Itemized modification records:
-- Opening Marker --

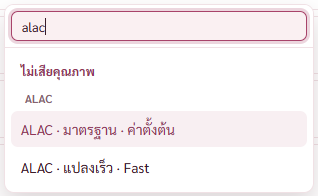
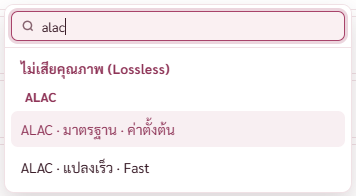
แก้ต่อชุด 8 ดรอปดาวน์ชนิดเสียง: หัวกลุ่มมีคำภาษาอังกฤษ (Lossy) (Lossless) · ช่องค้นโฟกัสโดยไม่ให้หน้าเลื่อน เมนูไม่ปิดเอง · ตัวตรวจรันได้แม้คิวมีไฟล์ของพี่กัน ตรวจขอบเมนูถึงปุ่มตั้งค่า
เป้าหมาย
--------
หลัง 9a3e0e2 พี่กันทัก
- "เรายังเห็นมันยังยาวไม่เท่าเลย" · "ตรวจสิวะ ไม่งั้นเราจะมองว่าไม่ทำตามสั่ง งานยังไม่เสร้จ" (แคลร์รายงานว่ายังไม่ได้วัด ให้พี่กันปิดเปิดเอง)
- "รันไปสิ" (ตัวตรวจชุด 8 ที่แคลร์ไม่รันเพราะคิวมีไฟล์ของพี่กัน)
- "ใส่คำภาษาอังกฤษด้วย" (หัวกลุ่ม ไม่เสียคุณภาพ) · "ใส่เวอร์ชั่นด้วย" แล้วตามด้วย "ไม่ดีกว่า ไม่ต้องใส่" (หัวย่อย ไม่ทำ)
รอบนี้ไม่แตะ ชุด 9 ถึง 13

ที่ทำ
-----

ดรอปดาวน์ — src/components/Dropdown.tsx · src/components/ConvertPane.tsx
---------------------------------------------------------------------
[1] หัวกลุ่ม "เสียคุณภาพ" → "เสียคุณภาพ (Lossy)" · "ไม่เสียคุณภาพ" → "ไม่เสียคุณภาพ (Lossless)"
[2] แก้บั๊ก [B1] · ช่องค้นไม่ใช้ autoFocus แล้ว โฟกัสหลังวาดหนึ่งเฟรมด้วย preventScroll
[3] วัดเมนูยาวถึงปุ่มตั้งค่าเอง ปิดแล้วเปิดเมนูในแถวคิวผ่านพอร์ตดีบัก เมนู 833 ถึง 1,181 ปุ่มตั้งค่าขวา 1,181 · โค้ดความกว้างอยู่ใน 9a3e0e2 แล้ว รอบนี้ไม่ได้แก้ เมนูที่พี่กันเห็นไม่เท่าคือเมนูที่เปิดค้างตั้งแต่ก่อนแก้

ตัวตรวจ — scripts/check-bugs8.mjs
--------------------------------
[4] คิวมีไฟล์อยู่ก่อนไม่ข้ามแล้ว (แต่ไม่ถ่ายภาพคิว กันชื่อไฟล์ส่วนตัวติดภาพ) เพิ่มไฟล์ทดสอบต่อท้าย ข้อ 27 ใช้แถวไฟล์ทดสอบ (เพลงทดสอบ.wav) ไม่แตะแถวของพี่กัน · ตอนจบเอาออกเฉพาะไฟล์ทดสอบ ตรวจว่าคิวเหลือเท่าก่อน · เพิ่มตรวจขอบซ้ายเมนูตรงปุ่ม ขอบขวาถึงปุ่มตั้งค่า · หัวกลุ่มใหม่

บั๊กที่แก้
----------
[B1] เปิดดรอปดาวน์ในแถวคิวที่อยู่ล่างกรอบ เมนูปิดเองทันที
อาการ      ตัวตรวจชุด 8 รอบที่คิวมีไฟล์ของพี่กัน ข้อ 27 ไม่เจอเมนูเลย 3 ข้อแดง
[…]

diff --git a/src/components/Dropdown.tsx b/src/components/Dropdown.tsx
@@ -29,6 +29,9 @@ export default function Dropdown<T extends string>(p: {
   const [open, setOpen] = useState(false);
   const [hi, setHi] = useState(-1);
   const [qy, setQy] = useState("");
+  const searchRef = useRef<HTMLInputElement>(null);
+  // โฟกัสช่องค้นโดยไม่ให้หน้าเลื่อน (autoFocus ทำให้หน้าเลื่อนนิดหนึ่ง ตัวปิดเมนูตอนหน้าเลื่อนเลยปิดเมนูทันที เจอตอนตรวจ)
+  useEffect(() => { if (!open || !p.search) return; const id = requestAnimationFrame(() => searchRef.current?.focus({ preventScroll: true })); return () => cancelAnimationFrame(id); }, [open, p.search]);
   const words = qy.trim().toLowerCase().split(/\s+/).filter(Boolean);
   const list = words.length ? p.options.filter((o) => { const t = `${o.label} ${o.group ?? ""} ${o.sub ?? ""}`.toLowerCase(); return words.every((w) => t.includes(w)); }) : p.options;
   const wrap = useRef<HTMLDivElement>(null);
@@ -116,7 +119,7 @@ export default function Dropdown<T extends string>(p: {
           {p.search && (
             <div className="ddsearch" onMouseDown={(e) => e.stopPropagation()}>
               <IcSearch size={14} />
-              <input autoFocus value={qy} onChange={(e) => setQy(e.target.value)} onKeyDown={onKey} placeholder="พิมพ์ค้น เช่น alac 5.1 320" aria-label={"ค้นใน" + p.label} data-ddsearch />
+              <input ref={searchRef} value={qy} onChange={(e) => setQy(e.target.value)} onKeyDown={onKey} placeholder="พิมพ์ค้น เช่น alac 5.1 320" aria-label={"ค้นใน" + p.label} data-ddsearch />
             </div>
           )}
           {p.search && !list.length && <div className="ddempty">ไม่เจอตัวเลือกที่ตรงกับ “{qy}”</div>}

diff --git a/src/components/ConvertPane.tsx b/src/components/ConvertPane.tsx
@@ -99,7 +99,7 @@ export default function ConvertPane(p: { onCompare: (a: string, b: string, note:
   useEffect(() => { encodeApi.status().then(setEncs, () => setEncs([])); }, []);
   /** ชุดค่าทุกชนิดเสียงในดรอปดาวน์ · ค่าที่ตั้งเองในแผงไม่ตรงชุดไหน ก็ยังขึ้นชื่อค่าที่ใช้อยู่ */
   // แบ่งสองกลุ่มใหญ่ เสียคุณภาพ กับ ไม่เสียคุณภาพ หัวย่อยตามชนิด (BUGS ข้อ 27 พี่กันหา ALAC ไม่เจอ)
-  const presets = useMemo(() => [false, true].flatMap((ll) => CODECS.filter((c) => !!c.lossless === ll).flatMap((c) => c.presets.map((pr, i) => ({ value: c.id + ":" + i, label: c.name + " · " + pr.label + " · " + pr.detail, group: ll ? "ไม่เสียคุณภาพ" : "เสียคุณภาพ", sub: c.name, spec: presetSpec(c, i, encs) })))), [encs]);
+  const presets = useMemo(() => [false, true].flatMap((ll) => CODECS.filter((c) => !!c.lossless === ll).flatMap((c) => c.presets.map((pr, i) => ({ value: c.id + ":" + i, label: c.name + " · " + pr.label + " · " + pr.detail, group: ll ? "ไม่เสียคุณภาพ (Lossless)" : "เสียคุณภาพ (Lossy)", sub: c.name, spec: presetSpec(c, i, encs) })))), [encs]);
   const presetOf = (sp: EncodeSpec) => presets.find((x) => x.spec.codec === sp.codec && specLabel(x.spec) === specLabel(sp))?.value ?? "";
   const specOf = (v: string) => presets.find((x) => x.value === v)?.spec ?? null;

-- Closing Marker --

= Problem to work on =
The expected output is an exact copy of the lines from the top of the data above through the line containing "(ตัวตรวจชุด 8 ที่แคลร์ไม่รันเพราะคิวมีไฟล์ของพี่กัน)", both included, with every picture omitted.

= Output of the task =
แก้ต่อชุด 8 ดรอปดาวน์ชนิดเสียง: หัวกลุ่มมีคำภาษาอังกฤษ (Lossy) (Lossless) · ช่องค้นโฟกัสโดยไม่ให้หน้าเลื่อน เมนูไม่ปิดเอง · ตัวตรวจรันได้แม้คิวมีไฟล์ของพี่กัน ตรวจขอบเมนูถึงปุ่มตั้งค่า
เป้าหมาย
--------
หลัง 9a3e0e2 พี่กันทัก
- "เรายังเห็นมันยังยาวไม่เท่าเลย" · "ตรวจสิวะ ไม่งั้นเราจะมองว่าไม่ทำตามสั่ง งานยังไม่เสร้จ" (แคลร์รายงานว่ายังไม่ได้วัด ให้พี่กันปิดเปิดเอง)
- "รันไปสิ" (ตัวตรวจชุด 8 ที่แคลร์ไม่รันเพราะคิวมีไฟล์ของพี่กัน)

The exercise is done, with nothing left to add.